Trade secrets and other IP protection
Protecting plan varieties with Plant Breeders' Rights
Plant Breeders' Rights (PBR) are a form of intellectual property (IP) designed specifically to protect new varieties of plants.
To get these rights, your plant variety must be:
- distinct - have different characteristics to other plants of the same species
- uniform - all plants in the variety must share the same characteristics
- stable - it remains unchanged after 'repeated propagation', eg reproduction from seeds, cuttings, bulbs or other plant parts
You can register your right in the UK or in the EU.
Plant variety rights in the UK
Plant varieties with registered rights in the EU before 1 January 2021 have been given a corresponding UK right. These plant varieties will have continued protection in the UK.
Change of details
If you want to change any details of your plant variety, contact firstname.lastname@example.org with your request and EU grant number. The UK will continue to use the EU grant number for any correspondence.
Plant variety rights in the EU
There is no change in protection in the 27 EU Member States.
Varieties with EU rights granted before 31 December 2020 have been given a corresponding UK right from 1 January 2021. From this date, EU PBRs no longer apply in the UK.
If you've already applied for EU rights, but these were not granted before 1 January 2021, you must apply to the Animal and Plant Health Agency (APHA) for protection in the UK using the UPOV PRISMA online application process.
For new varieties, you’ll need to apply separately in the UK and the EU. You must apply to the:
- Animal and Plant Health Agency (APHA) for UK protection
- Community Plant Variety Office (CPVO) for EU protection
UK businesses can still hold and apply for EU plant variety rights from 1 January 2021, although you'll need an address or procedural representative in the EU.
Who can apply for PBR?
You can only apply for PBR if you've bred, discovered or developed a plant variety, or if you've been chosen by the breeder as their successor.
You can appoint an agent to manage the application process if they are authorised. They'll need to complete an authorisation of agent form. If the applicant or agent applying isn't based in the UK, you will need to appoint an authorised UK agent.
Application closing times
You can apply for PBR anytime. If you want to be included in a specific year’s test and trials, the application closing dates for agricultural and vegetable crops are the same as the closing dates for National Listing. Find details on the PBR application closing dates.
How rights can protect your plant varieties
Your rights mean that nobody can use your plant species, without your permission, for:
- production or reproduction
- selling or offering for sale
- altering so it can be propagated

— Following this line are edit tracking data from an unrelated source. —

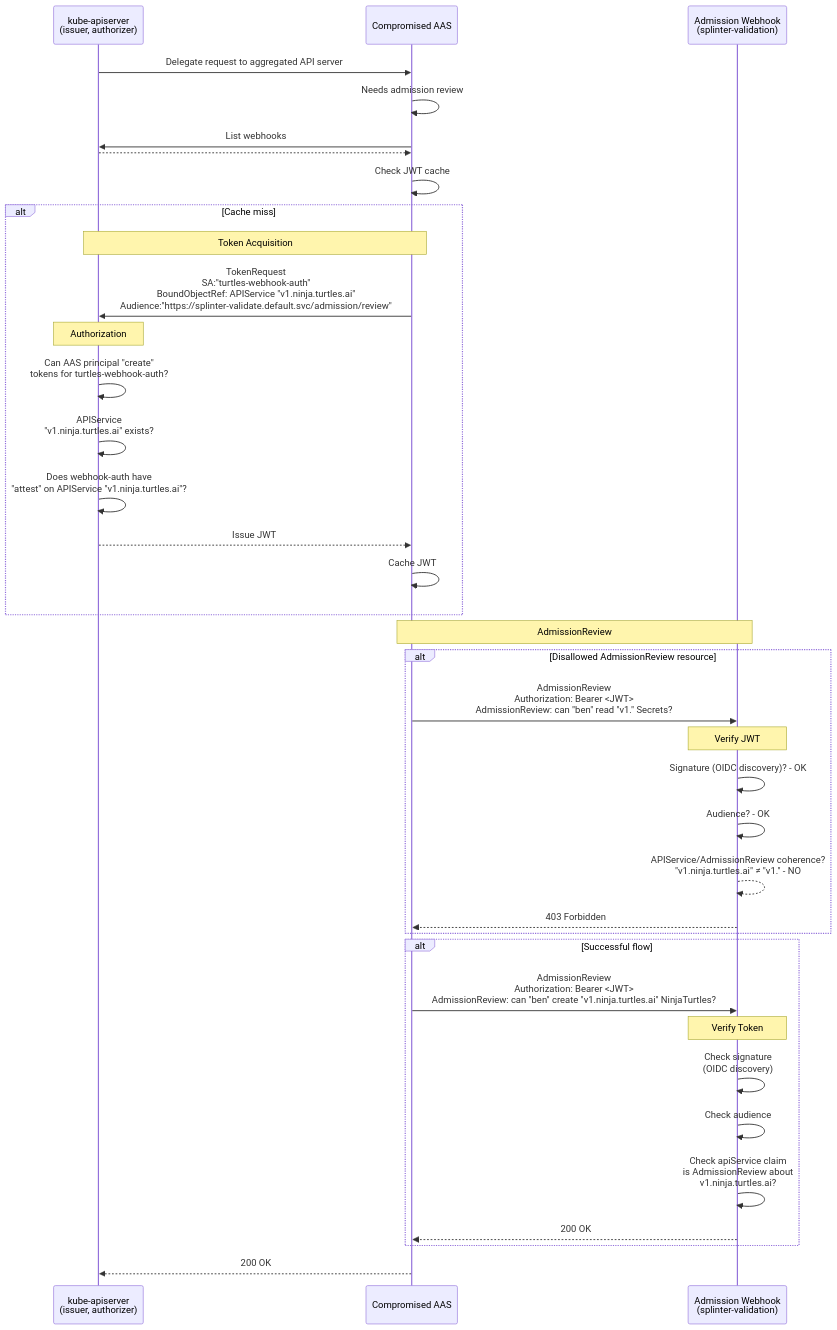
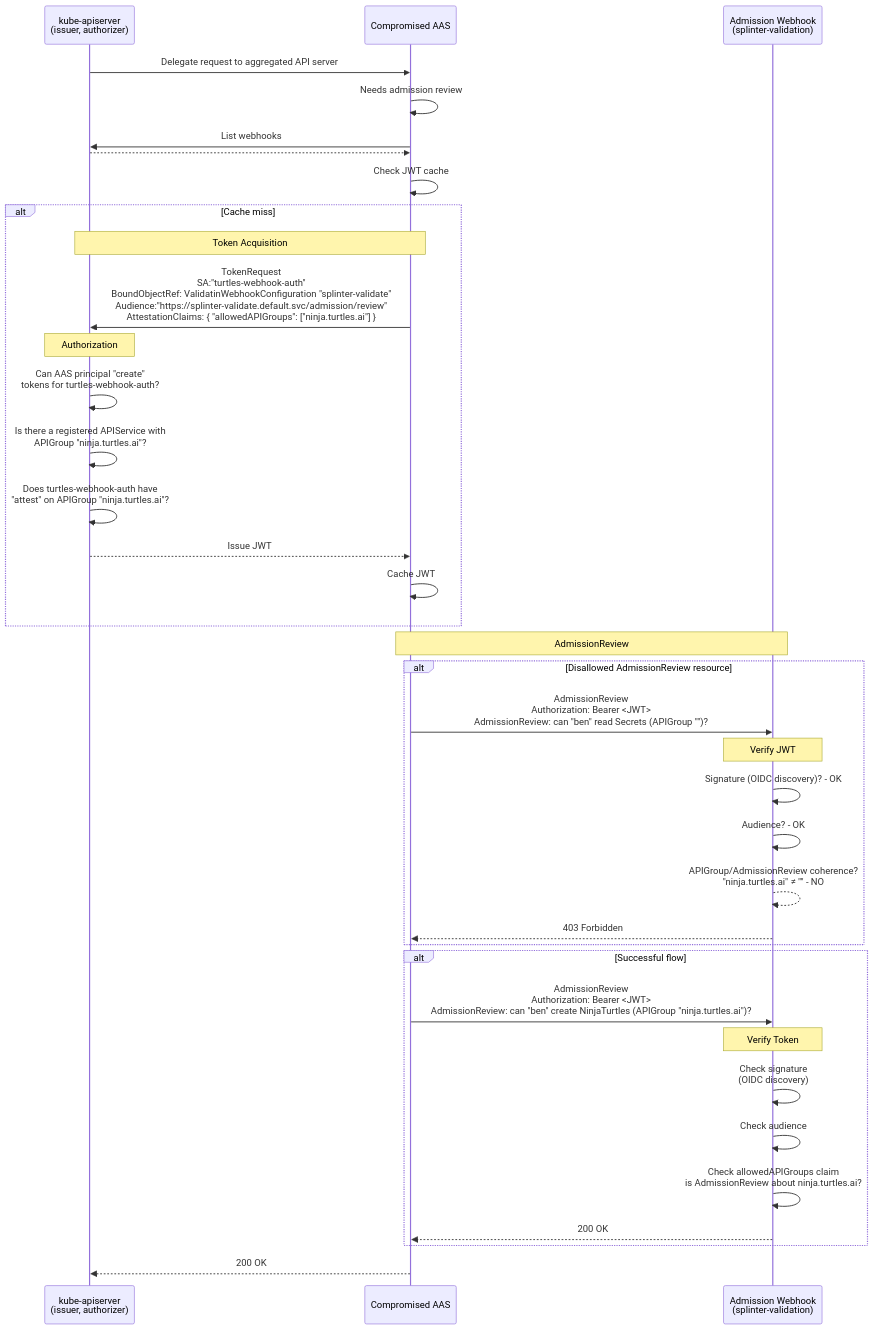
Before and after one commit to pmengelbert/enhancements: the third of 3 diagrams in keps/sig-auth/6060-api-server-authentication-to-webhooks/README.md, drawn with Mermaid. The commit also changed other lines of this file, not shown here.

Commit message:
Update sequence diagrams

````diff
--- a/keps/sig-auth/6060-api-server-authentication-to-webhooks/README.md
+++ b/keps/sig-auth/6060-api-server-authentication-to-webhooks/README.md
@@ -435,50 +441,50 @@
 ```mermaid
 sequenceDiagram
     participant KAS as kube-apiserver<br/>(issuer, authorizer)
     participant AAS as Compromised AAS
     participant Webhook as Admission Webhook<br/>(splinter-validation)
 
     KAS->>AAS: Delegate request to aggregated API server
     AAS->>AAS: Needs admission review
     AAS->>KAS: List webhooks
     KAS-->>AAS: #%20;
 
     AAS->>AAS: Check JWT cache
     alt Cache miss
         Note over KAS,AAS: Token Acquisition
-        AAS->>KAS: TokenRequest<br/>SA:"turtles-webhook-auth"<br/>BoundObjectRef: APIService "v1.ninja.turtles.ai"<br/>Audience:"https://splinter-validate.default.svc/admission/review"
+        AAS->>KAS: TokenRequest<br/>SA:"turtles-webhook-auth"<br/>BoundObjectRef: ValidatinWebhookConfiguration "splinter-validate"<br/>Audience:"https://splinter-validate.default.svc/admission/review"<br/>AttestationClaims: { "allowedAPIGroups": ["ninja.turtles.ai"] }
 
         Note over KAS: Authorization
         KAS->>KAS: Can AAS principal "create"<br/>tokens for turtles-webhook-auth?
-        KAS->>KAS: APIService<br/>"v1.ninja.turtles.ai" exists?
-        KAS->>KAS: Does webhook-auth have<br/>"attest" on APIService "v1.ninja.turtles.ai"?
+        KAS->>KAS: Is there a registered APIService with <br/>APIGroup "ninja.turtles.ai"?
+        KAS->>KAS: Does turtles-webhook-auth have<br/>"attest" on APIGroup "ninja.turtles.ai"?
 
         KAS-->>AAS: Issue JWT
         AAS->>AAS: Cache JWT
     end
 
     Note over AAS,Webhook: AdmissionReview
     alt Disallowed AdmissionReview resource
-        AAS->>Webhook: AdmissionReview<br/>Authorization: Bearer <JWT><br/>AdmissionReview: can "ben" read "v1." Secrets?
+        AAS->>Webhook: AdmissionReview<br/>Authorization: Bearer <JWT><br/>AdmissionReview: can "ben" read Secrets (APIGroup "")?
 
         Note over Webhook: Verify JWT
         Webhook->>Webhook: Signature (OIDC discovery)? - OK
         Webhook->>Webhook: Audience? - OK
-        Webhook-->>Webhook: APIService/AdmissionReview coherence?<br/>"v1.ninja.turtles.ai" ≠ "v1." - NO
+        Webhook-->>Webhook: APIGroup/AdmissionReview coherence?<br/>"ninja.turtles.ai" ≠ "" - NO
 
         Webhook-->>AAS: 403 Forbidden
     end
 
     alt Successful flow
-        AAS->>Webhook: AdmissionReview<br/>Authorization: Bearer <JWT><br/>AdmissionReview: can "ben" create "v1.ninja.turtles.ai" NinjaTurtles?
+        AAS->>Webhook: AdmissionReview<br/>Authorization: Bearer <JWT><br/>AdmissionReview: can "ben" create NinjaTurtles (APIGroup "ninja.turtles.ai")?
 
         Note over Webhook: Verify Token
         Webhook->>Webhook: Check signature<br/>(OIDC discovery)
         Webhook->>Webhook: Check audience
-        Webhook->>Webhook: Check apiService claim<br/>is AdmissionReview about<br/>v1.ninja.turtles.ai?
+        Webhook->>Webhook: Check allowedAPIGroups claim<br/>is AdmissionReview about ninja.turtles.ai?
 
         Webhook-->>AAS: 200 OK
     end
 
     AAS-->>KAS: 200 OK
 ```
````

- exporting or importing
- keep stock of your plant species for any reason
Your rights last for 25 years (or 30 years for trees, vines or potato varieties).
To apply for the rights, you must name your variety. The same name will usually be used in the UK and all EU member states if the variety is accepted. You can give up your rights at any time and rights may be terminated if the variety no longer fulfils its criteria.
You must add new plant varieties to the UK's national lists if you want to market them. Check if your plant variety needs to be registered on GB and NI variety lists.